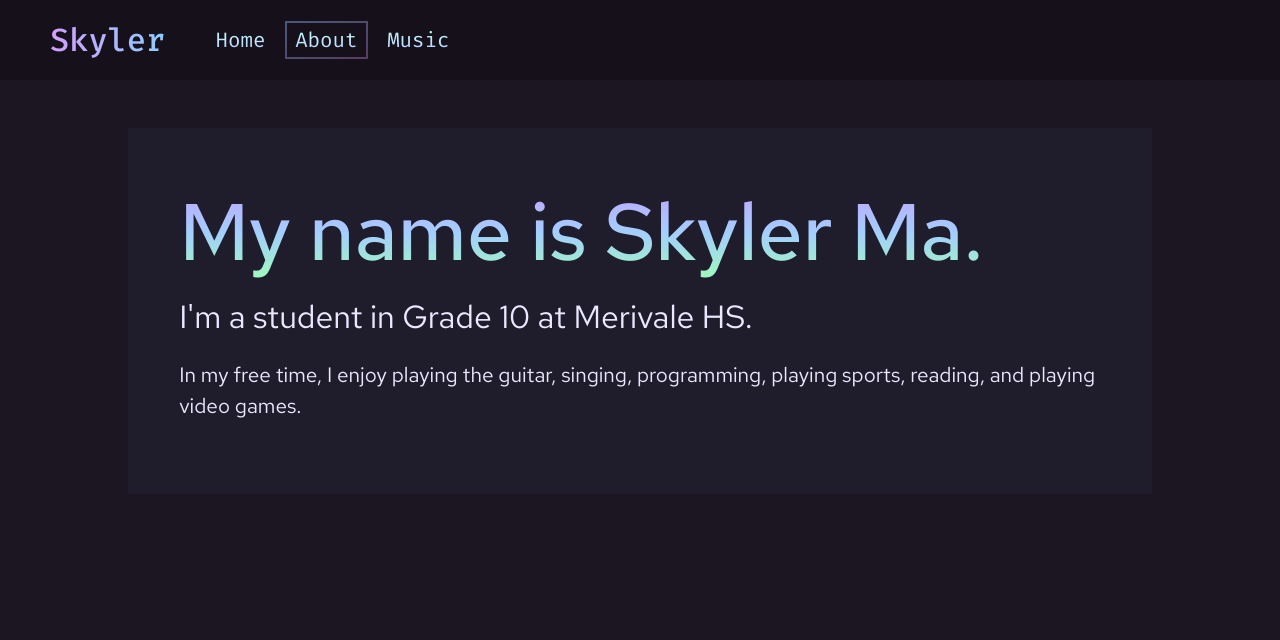
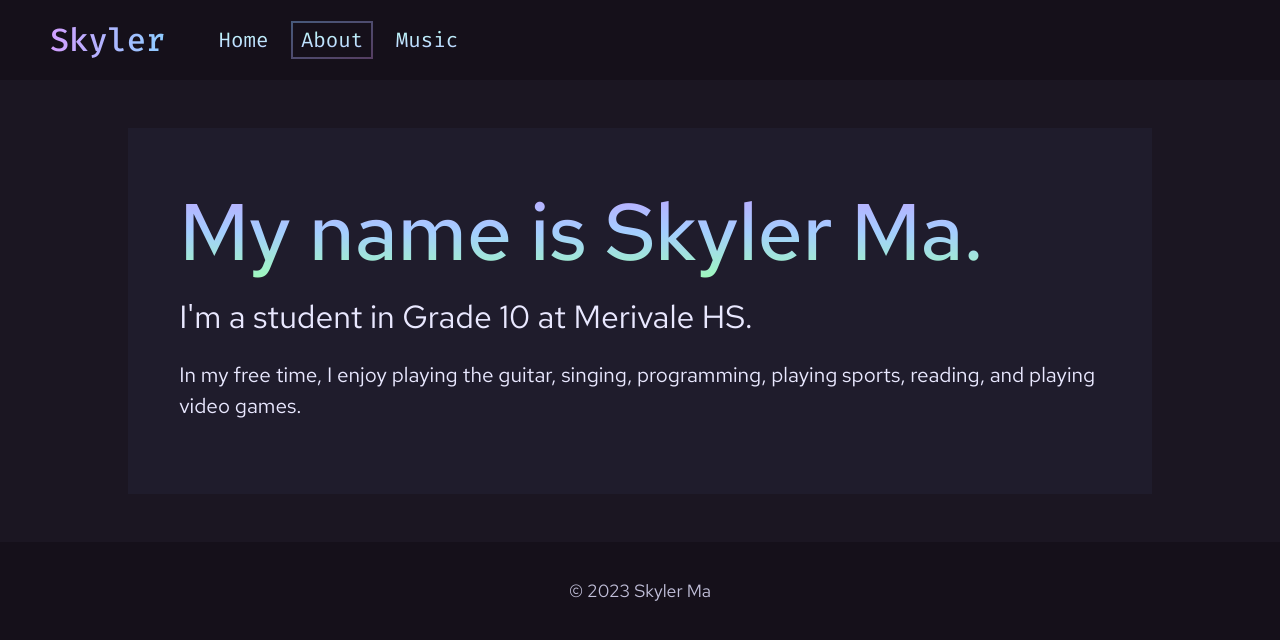
Before and after one commit to sky46/skylerma.com, a Jekyll site: the page built from about.html, in a window 1280 px wide. Shown: the top 640 px of the page. Built offline with Jekyll 4.4.1, drawn with Linux system fonts in a browser that asks for light colours.

Commit message:
added footer with copyright

```diff
--- a/_layouts/default.html
+++ b/_layouts/default.html
@@ -49,5 +49,14 @@
     <main>
       {{ page.content }}
     </main>
+
+    <footer>
+      <div class="footer-div">
+        <p class="footer-text">
+          © 2023 Skyler Ma
+        </p>
+      </div>
+    </footer>
   </body>
+
 </html>
--- a/_sass/styles.scss
+++ b/_sass/styles.scss
@@ -4,16 +4,16 @@
     margin: 0;
     padding: 0;
     background-color:rgb(27, 22, 34);
-}
-
-main {
     font-family: "Red Hat Text", sans-serif;
     color: rgb(233, 232, 255);
-    margin: 8rem 10% 3rem;
     font-size: 1.3rem;
     @media screen and (max-width: 800px) {
         font-size: 1.1rem;
     }
+}
+
+main {
+    margin: 8rem 10% 3rem;
 }
 
 h1, h2, h3, h4, h5, h6 {
@@ -26,6 +26,10 @@
             line-height: 170%;
         }
     }
+
+.section-title {
+    font-weight: 500;
+}
 
 
 // Navbar
@@ -151,6 +155,20 @@
             border-image: linear-gradient(to bottom right, rgb(243, 219, 255), rgb(200, 211, 255), rgb(188, 255, 255)) 1;
         }
     }
+}
+
+
+// Footer
+
+.footer-div {
+    padding: 1.2rem;
+    text-align: center;
+    background-color: rgb(21, 16, 26);
+}
+
+.footer-text {
+    color: hsl(243, 25%, 80%);
+    font-size: 85%;
 }
 
 
```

==*==

TASK DETAILS » Looking at the data above, report how many of its lines include the word "scss". The number alone is the answer.

TASK RESPONSE » 2